I am retrieving short-term memory slowly and with practice and re-reading, but I always wonder: What is considered normal memory loss after certain specific chemotherapies?  

Second question might be: Why is it that many patients are not told of this potential memory loss BEFORE they enter chemotherapy?  Why is it not normal protocol for oncologists to mention cognitive and brain functions are affected?

I still do much physical activity, I once even hiked 4 miles in between chemo treatments, but my normal astute brain functions seem to recover slowly at times, and some times rapidly, depending on the day, on sleep patterns, on reading habits, on memory exercises and on dietary intake.

Thank you for writing the book and for this opportunity to share an experience on the mental side effect of my Chemotherapy.

Lorenzo C
Thanks for sharing your experience, Lorenzo, as well as for your feedback on Your Brain After Chemo.   

Regarding your questions, first, there really is no "normal memory loss" which we can cite... the experiences of patients even with a given

Tuesday, August 10, 2010

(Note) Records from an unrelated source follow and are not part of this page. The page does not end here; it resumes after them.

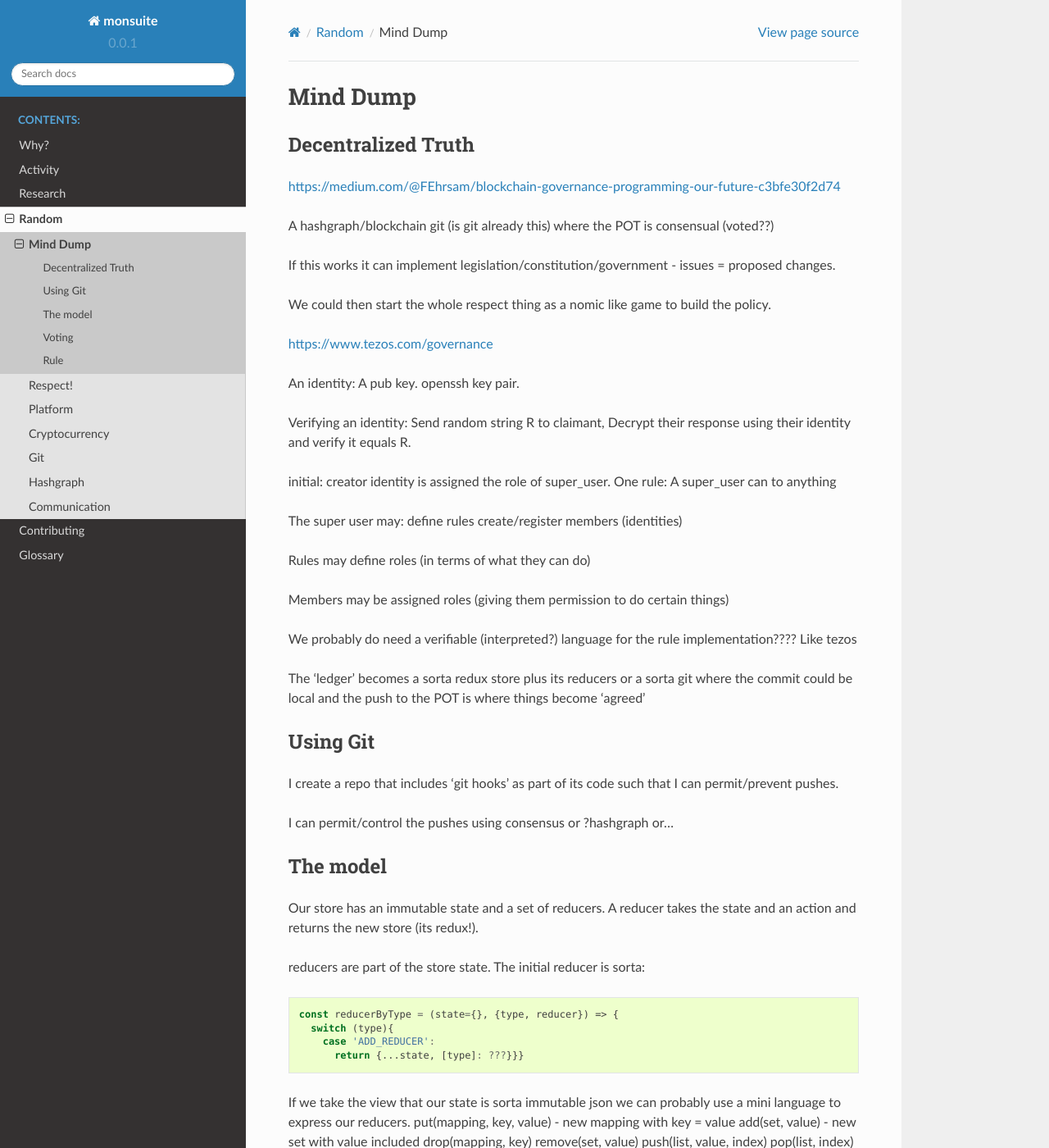
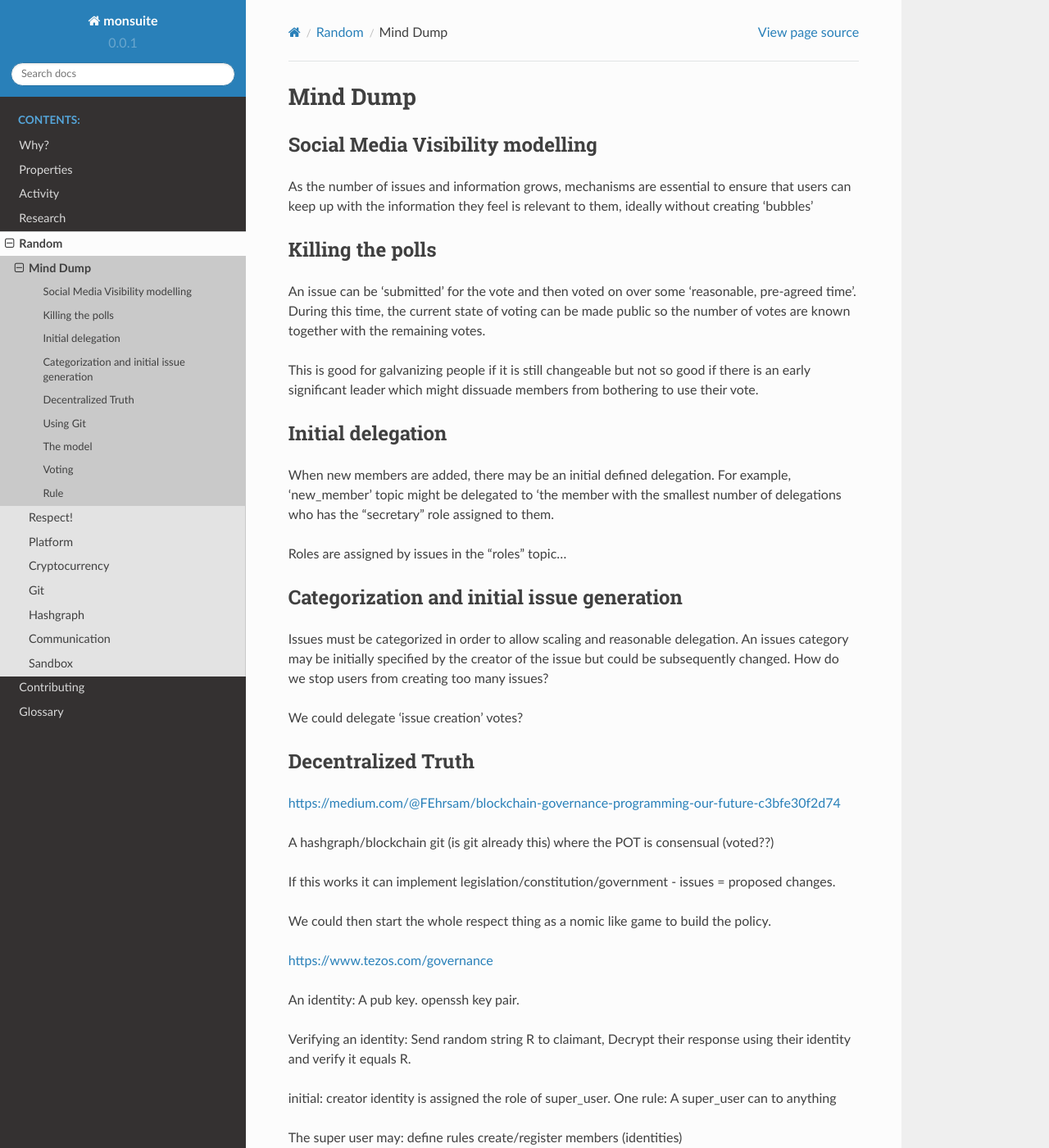
Before and after one commit to pwhipp/monsuite, a Sphinx documentation site: the page built from documentation/docs/random/mind_dump.rst, in a window 1280 px wide and 1400 px high. Shown: the whole window at 82% size. Built offline with Sphinx 7.4.7 and the Read the Docs theme 2.0.0, drawn with Linux system fonts in a browser that asks for light colours; some of the changed text lies outside the part shown.

```diff
--- a/documentation/docs/random/index.rst
+++ b/documentation/docs/random/index.rst
@@ -14,3 +14,4 @@ Initial thoughts and musing. Hopefully destined to change and migrate into other
    git
    hashgraph
    communication
+   sandbox
--- a/documentation/docs/random/mind_dump.rst
+++ b/documentation/docs/random/mind_dump.rst
@@ -1,5 +1,34 @@
 Mind Dump
 =========
+
+Social Media Visibility modelling
+---------------------------------
+
+As the number of issues and information grows, mechanisms are essential to ensure that users can keep up with the information they feel is relevant to them, ideally without creating 'bubbles'
+
+Killing the polls
+-----------------
+
+An issue can be 'submitted' for the vote and then voted on over some 'reasonable, pre-agreed time'. During this time,
+the current state of voting can be made public so the number of votes are known together with the remaining votes.
+
+This is good for galvanizing people if it is still changeable but not so good if there is an early significant leader which might dissuade members from bothering to use their vote.
+
+Initial delegation
+------------------
+
+When new members are added, there may be an initial defined delegation. For example, 'new_member' topic might be delegated to 'the member with the smallest number of delegations who has the "secretary" role assigned to them.
+
+Roles are assigned by issues in the "roles" topic...
+
+Categorization and initial issue generation
+-------------------------------------------
+
+Issues must be categorized in order to allow scaling and reasonable delegation. An issues category may be initially specified by the creator of the issue
+but could be subsequently changed. How do we stop users from creating too many issues?
+
+We could delegate 'issue creation' votes?
+
 
 Decentralized Truth
 -------------------
@@ -37,6 +66,15 @@ Members may be assigned roles (giving them permission to do certain things)
 We probably do need a verifiable (interpreted?) language for the rule implementation???? Like tezos
 
 The 'ledger' becomes a sorta redux store plus its reducers or a sorta git where the commit could be local and the push to the POT is where things become 'agreed'
+
+Voting history should be visible for every member including their delegation chain (which covers how they may have ended up voting a certain way).
+
+Privacy concerns mean that no member can see another member's voting history - only their votes which caused the member to vote that way.
+
+If Alice delegates her vote to Bob, does Bob have a right to reject it? By default Bob will have to declare himself a 'politician' making his voting history public.
+A politician can 'resign' in which case votes revert to the delegee and their subsequent voting is private (unless publicised by them becoming a politician again).
+
+
 
 Using Git
 ---------
--- a/documentation/docs/research/index.rst
+++ b/documentation/docs/research/index.rst
@@ -7,3 +7,5 @@ Research
 
    australian_political_parties
    flux
+   links
+   liquid_feedback
--- a/documentation/docs/why.rst
+++ b/documentation/docs/why.rst
@@ -9,6 +9,9 @@ For this reason, most organisations (and governments) use :term:`Representative
 
 Enter :term:`Liquid Democracy`, where members can vote directly or delegate and reclaim their voting power as they see fit. :term:`Liquid Democracy` is enabled by technology and may vary between :term:`Direct Democracy` (where every member is concerned with and votes on every issue) and :term:`Representative Democracy` where almost all members delegate their votes on all issues to a small number of "committee members" or "members of parliament" for substantial periods of time.
 
+However, :term:`Liquid Democracy` is complex and may be difficult for members to understand and work with. It may also 'spam' members with information to the point that they fail to identify information that is relevant to them.
+
+:term:`Monsuite` addresses this by providing a system that scales from a predefined Direct Democracy or Representative Democracy initial state with a gradual learning curve.
 
 .. rubric:: Footnotes
 
--- a/documentation/index.rst
+++ b/documentation/index.rst
@@ -18,6 +18,7 @@ It is
    :caption: Contents:
 
    docs/why
+   docs/properties
    docs/activity/index
    docs/research/index
    docs/random/index
```
Also changed, not shown: documentation/docs/properties.rst (added, +22 -0 lines), documentation/docs/random/sandbox.rst (added, +14 -0 lines), documentation/docs/research/links.rst (added, +7 -0 lines), documentation/docs/research/liquid_feedback.rst (added, +12 -0 lines).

Physical Exercise Helps With Chemo Brain

Idelle Davidson

Physical exercise is hugely important in recovering all those marbles we somehow lose during cancer treatment. Exercise increases blood flow (and oxygen) to the brain. In laboratory studies, animals that exercise regularly create new neurons in the hippocampus. That region of the brain is key to forming memories.

Friday, August 6, 2010

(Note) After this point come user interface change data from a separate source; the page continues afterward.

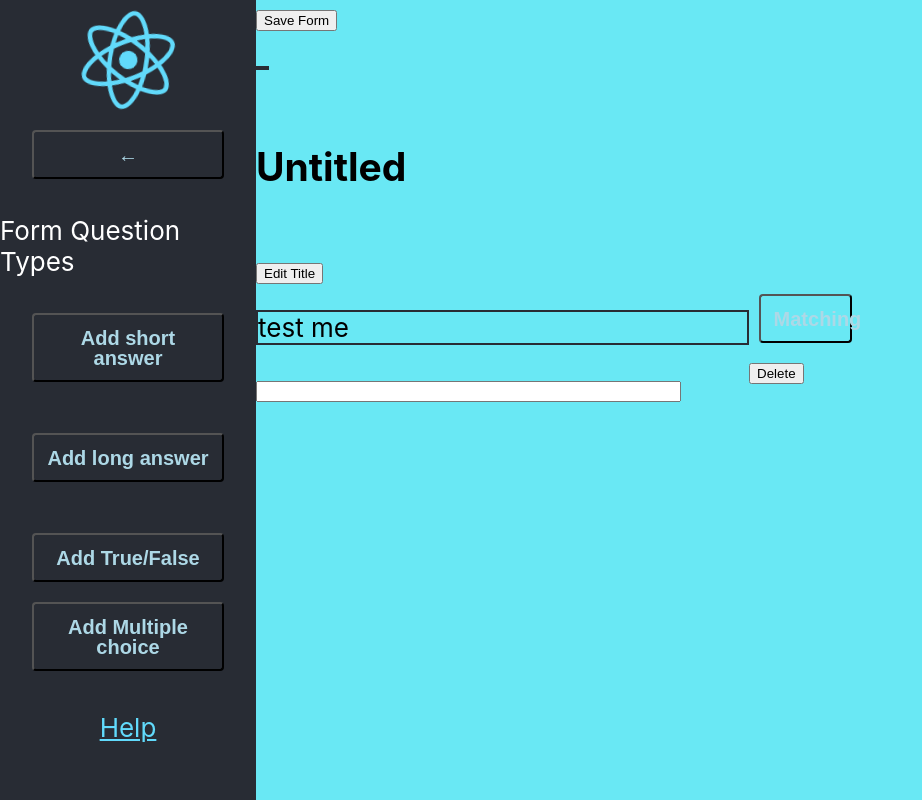
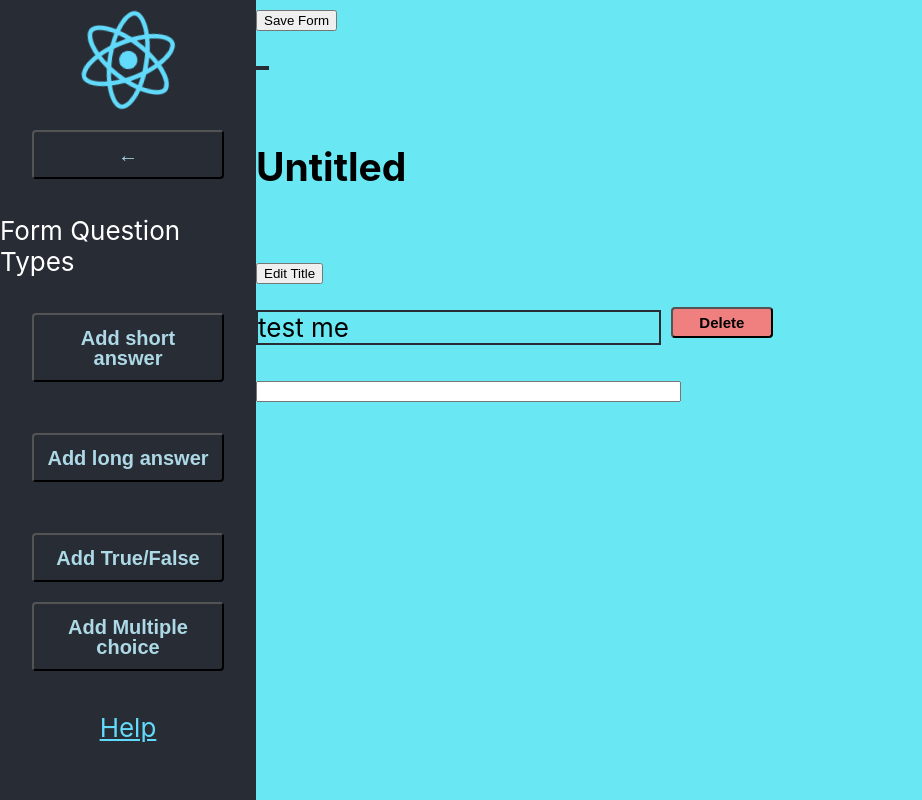
Before and after one commit to conrad1451/formbuilder-frontend, a React (Create React App) app: page /new-form in a window 1280 px wide. Shown: the whole page, without its empty margins (0-922 px from the left). Built offline with nearby package versions, Linux system fonts and the light colour scheme.

Commit message:
feat: stylized delete button for components

```diff
--- a/src/App.css
+++ b/src/App.css
@@ -141,6 +141,56 @@
   text-decoration: none;
 
   width: 75%;
+
+  cursor: pointer;
+  /* &--reset button {
+    @extend .formButton;
+
+    font-weight: 800;
+    font-style: normal;
+    border: solid 2px var(--color-env);
+    line-height: 1em;
+    text-decoration: none;
+    min-width: 120px;
+    cursor: pointer;
+
+    width: 100%;
+     font-size: (var(--form-button-size) * (12/20) * 1px);
+
+    }
+  &--reset button:hover {
+    background-color: var(--color-env);
+    color: #fff;
+  } */
+}
+
+.compdelbutton {
+   /* align-items: center; */
+  /* text-align: center;  */
+
+  transition: all 0.1s linear;
+  -webkit-appearance: none;
+  border-radius: 4px;
+  color: black;
+  /* display: inline-block; */
+  font-weight: bold;
+  background-color: lightcoral;
+  font-size: calc(var(--form-button-size) * (12/20) * 1px);
+  padding: calc(var(--form-button-size) * (5/20) * 1px);
+  margin: calc(var(--form-button-size) * (8/20) * 1px);
+
+  line-height: 1em;
+  text-decoration: none;
+
+  position: relative;
+  /* CHQ: experimenting - I like it */
+  /* bottom: -10vh; */
+  /* CHQ: the best manual position wrt vh */
+  /* bottom: -2vh; */
+  bottom: calc(var(--form-button-size) * -1*(10/20) * 1px);
+
+
+  width: 100%;
 
   cursor: pointer;
   /* &--reset button {
--- a/src/pages/FormPage.tsx
+++ b/src/pages/FormPage.tsx
@@ -258,9 +258,7 @@ interface DynamicMCProps {
       <br />
     </div>
     <div className="Component-rightside">
-      <button className='formbuttons' onClick={apiCall}>Matching</button>
-
-      <button id="component-delete" onClick={removeComponent}>Delete</button>
+      <button className='compdelbutton' onClick={removeComponent}>Delete</button>
 {/* Type 'void' is not assignable to type 'MouseEventHandler<HTMLButtonElement> | undefined'.ts(2322)
  */}
       {/* <button id="component-delete" onClick={removeComponent()}></button> */}
```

A Moment of Intense Disability...A Connection to Alzheimer's? [From Lois]

Last Friday night I attended a local showing of 2 films, one about mental illness and one about breast cancer. I had been looking forward to speaking with a person involved in the making of those films, and I was taken aback when I spoke with her because that brief opportunity turned into a chemo brain experience. I could barely function, and I was trying as hard as I could. She is an exceptionally sensitive and intelligent woman and recognized that I was having trouble and did her best to make the moment comfortable for me and accept me.